[Data entries]

# # #

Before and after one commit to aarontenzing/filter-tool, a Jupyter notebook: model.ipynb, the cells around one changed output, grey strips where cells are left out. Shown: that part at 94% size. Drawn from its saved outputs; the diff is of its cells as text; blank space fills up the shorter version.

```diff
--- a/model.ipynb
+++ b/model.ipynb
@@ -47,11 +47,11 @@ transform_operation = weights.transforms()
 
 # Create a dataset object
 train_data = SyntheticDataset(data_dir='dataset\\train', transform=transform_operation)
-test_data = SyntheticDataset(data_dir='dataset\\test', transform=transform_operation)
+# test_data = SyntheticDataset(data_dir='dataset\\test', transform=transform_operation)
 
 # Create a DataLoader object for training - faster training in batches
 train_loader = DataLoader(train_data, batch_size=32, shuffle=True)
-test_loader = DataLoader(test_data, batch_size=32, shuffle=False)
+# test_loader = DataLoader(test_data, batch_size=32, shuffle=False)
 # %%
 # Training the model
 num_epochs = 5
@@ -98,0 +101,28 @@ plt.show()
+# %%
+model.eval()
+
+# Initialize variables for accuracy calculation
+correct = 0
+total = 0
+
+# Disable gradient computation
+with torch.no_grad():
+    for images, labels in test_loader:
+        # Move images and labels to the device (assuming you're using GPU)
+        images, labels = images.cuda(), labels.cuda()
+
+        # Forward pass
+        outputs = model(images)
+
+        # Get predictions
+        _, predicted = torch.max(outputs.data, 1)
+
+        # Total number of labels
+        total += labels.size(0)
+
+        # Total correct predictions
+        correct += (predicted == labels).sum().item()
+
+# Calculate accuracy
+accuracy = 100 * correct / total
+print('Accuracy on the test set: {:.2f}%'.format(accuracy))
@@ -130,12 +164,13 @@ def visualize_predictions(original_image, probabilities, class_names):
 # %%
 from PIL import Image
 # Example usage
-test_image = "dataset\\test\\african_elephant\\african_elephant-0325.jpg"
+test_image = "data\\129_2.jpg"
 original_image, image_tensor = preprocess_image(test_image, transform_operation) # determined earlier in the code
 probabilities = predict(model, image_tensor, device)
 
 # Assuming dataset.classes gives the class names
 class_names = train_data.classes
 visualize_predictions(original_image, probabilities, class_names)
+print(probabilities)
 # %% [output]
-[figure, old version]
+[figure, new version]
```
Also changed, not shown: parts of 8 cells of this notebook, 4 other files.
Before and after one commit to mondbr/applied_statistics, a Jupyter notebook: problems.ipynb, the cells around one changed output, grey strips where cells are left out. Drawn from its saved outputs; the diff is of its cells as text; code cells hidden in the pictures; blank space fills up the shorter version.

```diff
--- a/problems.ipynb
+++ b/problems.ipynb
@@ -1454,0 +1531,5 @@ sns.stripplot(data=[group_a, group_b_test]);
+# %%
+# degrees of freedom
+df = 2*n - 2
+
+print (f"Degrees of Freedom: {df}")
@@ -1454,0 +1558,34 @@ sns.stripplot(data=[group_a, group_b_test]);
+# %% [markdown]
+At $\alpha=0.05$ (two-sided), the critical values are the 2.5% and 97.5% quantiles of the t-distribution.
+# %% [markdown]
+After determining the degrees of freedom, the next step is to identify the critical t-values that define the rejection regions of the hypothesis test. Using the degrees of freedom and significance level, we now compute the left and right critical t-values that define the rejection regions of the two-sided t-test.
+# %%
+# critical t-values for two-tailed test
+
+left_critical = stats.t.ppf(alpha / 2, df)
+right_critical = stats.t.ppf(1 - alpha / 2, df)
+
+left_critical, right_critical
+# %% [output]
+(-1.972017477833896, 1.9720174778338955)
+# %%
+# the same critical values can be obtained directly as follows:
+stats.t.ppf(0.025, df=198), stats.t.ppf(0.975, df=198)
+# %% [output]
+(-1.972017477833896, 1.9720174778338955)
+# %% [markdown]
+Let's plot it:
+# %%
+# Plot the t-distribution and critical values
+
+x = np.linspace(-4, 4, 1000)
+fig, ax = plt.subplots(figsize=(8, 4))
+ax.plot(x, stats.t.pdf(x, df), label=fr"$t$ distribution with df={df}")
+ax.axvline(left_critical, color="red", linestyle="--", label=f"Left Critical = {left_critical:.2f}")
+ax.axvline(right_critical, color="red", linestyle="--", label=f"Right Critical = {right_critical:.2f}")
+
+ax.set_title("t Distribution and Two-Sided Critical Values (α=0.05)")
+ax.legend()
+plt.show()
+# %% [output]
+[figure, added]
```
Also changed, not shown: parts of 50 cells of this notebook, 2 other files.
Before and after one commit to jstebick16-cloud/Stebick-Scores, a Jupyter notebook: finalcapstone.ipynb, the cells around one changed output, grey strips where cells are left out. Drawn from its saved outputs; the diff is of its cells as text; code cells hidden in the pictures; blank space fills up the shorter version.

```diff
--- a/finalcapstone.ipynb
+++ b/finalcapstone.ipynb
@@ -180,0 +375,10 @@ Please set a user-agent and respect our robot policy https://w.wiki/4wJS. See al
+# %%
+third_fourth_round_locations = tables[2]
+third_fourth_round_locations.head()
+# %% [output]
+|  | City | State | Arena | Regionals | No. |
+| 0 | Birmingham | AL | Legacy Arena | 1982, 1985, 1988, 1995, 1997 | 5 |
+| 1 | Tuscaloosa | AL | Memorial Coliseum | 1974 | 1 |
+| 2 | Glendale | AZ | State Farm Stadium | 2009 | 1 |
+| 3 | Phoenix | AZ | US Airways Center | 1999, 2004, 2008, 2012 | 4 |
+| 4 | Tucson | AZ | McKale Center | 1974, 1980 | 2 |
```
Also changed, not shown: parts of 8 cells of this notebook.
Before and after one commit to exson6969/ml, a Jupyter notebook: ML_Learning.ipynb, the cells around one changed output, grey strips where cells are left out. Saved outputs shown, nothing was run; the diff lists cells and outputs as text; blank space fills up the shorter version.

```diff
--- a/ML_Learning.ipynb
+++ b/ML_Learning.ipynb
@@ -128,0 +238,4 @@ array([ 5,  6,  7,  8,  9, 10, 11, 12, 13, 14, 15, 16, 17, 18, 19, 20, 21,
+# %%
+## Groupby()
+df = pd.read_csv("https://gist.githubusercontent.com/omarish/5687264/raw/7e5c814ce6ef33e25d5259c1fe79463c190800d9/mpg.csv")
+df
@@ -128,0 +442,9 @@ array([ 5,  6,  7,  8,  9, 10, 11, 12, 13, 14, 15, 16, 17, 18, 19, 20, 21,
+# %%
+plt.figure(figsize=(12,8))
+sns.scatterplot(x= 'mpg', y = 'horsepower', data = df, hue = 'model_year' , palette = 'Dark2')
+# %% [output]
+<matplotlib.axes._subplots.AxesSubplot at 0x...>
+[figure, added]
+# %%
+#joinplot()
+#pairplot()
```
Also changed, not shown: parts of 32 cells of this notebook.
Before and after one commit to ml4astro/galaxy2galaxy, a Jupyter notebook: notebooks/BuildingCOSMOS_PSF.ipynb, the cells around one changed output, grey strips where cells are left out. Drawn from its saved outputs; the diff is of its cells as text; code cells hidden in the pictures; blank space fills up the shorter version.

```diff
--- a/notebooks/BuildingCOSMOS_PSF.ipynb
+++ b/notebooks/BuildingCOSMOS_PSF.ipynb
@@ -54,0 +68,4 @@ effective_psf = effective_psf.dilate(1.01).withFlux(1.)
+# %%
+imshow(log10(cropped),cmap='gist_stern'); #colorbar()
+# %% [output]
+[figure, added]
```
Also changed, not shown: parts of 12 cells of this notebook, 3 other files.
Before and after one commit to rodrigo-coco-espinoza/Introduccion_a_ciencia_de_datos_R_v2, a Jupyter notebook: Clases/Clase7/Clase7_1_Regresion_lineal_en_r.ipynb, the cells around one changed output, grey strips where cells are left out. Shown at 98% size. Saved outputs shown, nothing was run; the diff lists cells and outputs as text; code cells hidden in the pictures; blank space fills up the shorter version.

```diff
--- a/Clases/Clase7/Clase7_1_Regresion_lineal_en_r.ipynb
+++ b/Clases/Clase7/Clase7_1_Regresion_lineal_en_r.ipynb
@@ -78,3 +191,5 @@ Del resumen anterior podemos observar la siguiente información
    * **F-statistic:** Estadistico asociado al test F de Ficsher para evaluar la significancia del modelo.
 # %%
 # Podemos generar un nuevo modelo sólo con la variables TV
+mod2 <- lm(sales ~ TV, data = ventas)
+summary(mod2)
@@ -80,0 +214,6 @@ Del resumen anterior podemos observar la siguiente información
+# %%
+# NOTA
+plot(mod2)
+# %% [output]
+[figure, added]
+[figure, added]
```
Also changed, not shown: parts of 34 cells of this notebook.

# # #

• **TASK TO COMPLETE**: Every line in the data that holds the string "notebooks" should be returned.

• **YOUR SOLUTION**:
Before and after one commit to ml4astro/galaxy2galaxy, a Jupyter notebook: notebooks/BuildingCOSMOS_PSF.ipynb, the cells around one changed output, grey strips where cells are left out. Drawn from its saved outputs; the diff is of its cells as text; code cells hidden in the pictures; blank space fills up the shorter version.
--- a/notebooks/BuildingCOSMOS_PSF.ipynb
+++ b/notebooks/BuildingCOSMOS_PSF.ipynb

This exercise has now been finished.